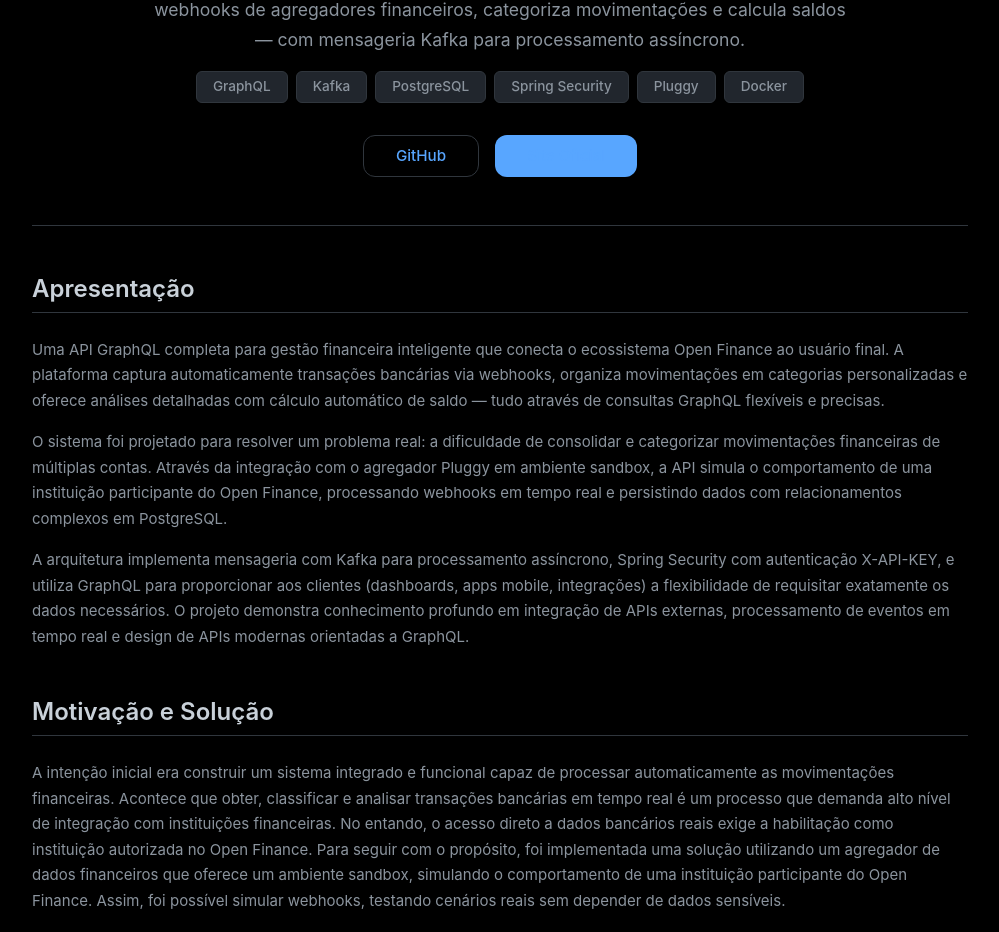
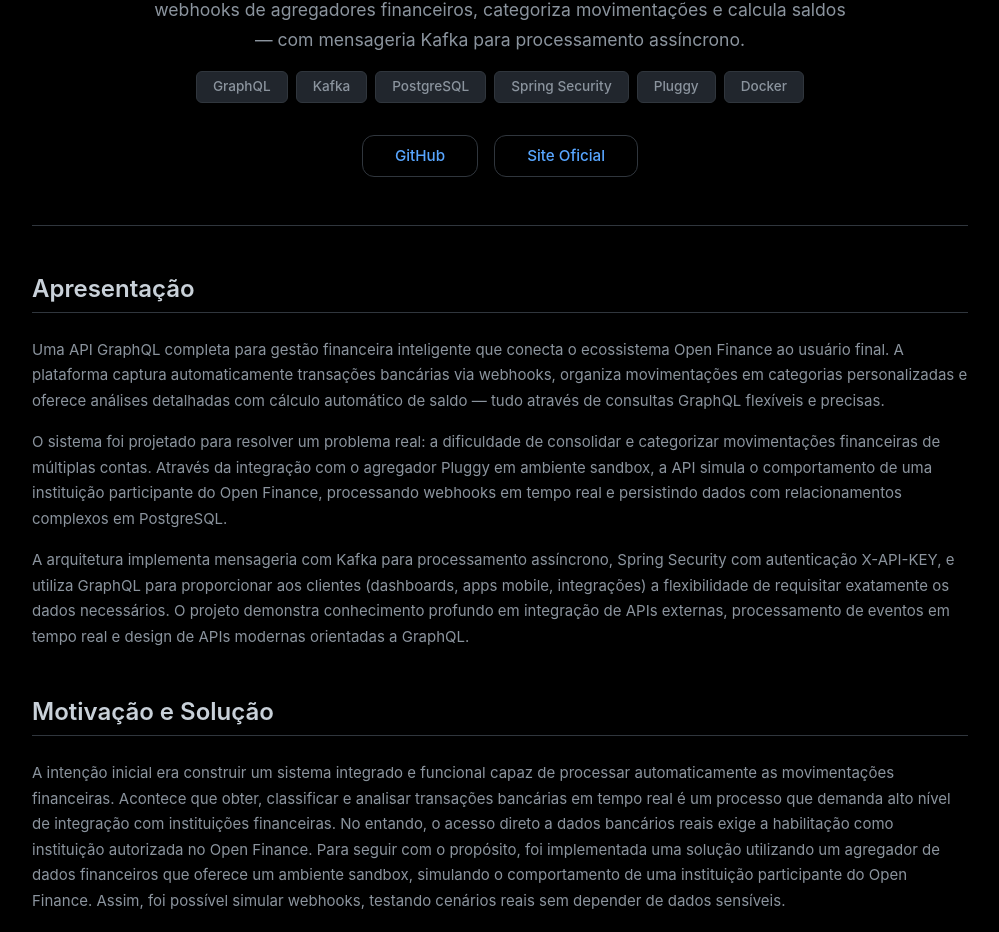
Before and after one commit to GustavoDaMassa/PortifolioSite, a React (Vite) app: page /finance in a window 1280 px wide. Shown: the part 1018-1950 px from the top of the page, without its empty margins (140-1139 px from the left). Built offline with nearby package versions, Linux system fonts and the light colour scheme.

Commit message:
fix: use secondary style for official site links in hero sections

```diff
--- a/src/pages/FinanceAPI/FinanceAPI.jsx
+++ b/src/pages/FinanceAPI/FinanceAPI.jsx
@@ -24,7 +24,7 @@ export const FinanceAPI = () => {
 
   const heroLinks = [
     { label: 'GitHub', href: 'https://github.com/GustavoDaMassa/FinanceAPI', primary: false },
-    { label: 'Site Oficial', href: 'https://FinanceAPI.com.br', primary: true }
+    { label: 'Site Oficial', href: 'https://FinanceAPI.com.br', primary: false }
   ];
 
   const heroTags = ['GraphQL', 'Kafka', 'PostgreSQL', 'Spring Security', 'Pluggy', 'Docker'];
--- a/src/pages/MediasAPI/MediasAPI.jsx
+++ b/src/pages/MediasAPI/MediasAPI.jsx
@@ -24,7 +24,7 @@ export const MediasAPI = () => {
 
   const heroLinks = [
     { label: 'GitHub', href: 'https://github.com/GustavoDaMassa/MediasAPI', primary: false },
-    { label: 'Site Oficial', href: 'https://MediasAPI.GustavoHDev.com.br', primary: true }
+    { label: 'Site Oficial', href: 'https://MediasAPI.GustavoHDev.com.br', primary: false }
   ];
 
   const heroTags = ['Spring Boot', 'JWT', 'OpenAPI 3', 'Docker', 'MySQL', 'JUnit'];
```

Problem to solve: Reply with every line of the listing that has the string "const".

Solved exercise:
@@ -24,7 +24,7 @@ export const FinanceAPI = () => {
   const heroLinks = [
   const heroTags = ['GraphQL', 'Kafka', 'PostgreSQL', 'Spring Security', 'Pluggy', 'Docker'];
@@ -24,7 +24,7 @@ export const MediasAPI = () => {
   const heroLinks = [
   const heroTags = ['Spring Boot', 'JWT', 'OpenAPI 3', 'Docker', 'MySQL', 'JUnit'];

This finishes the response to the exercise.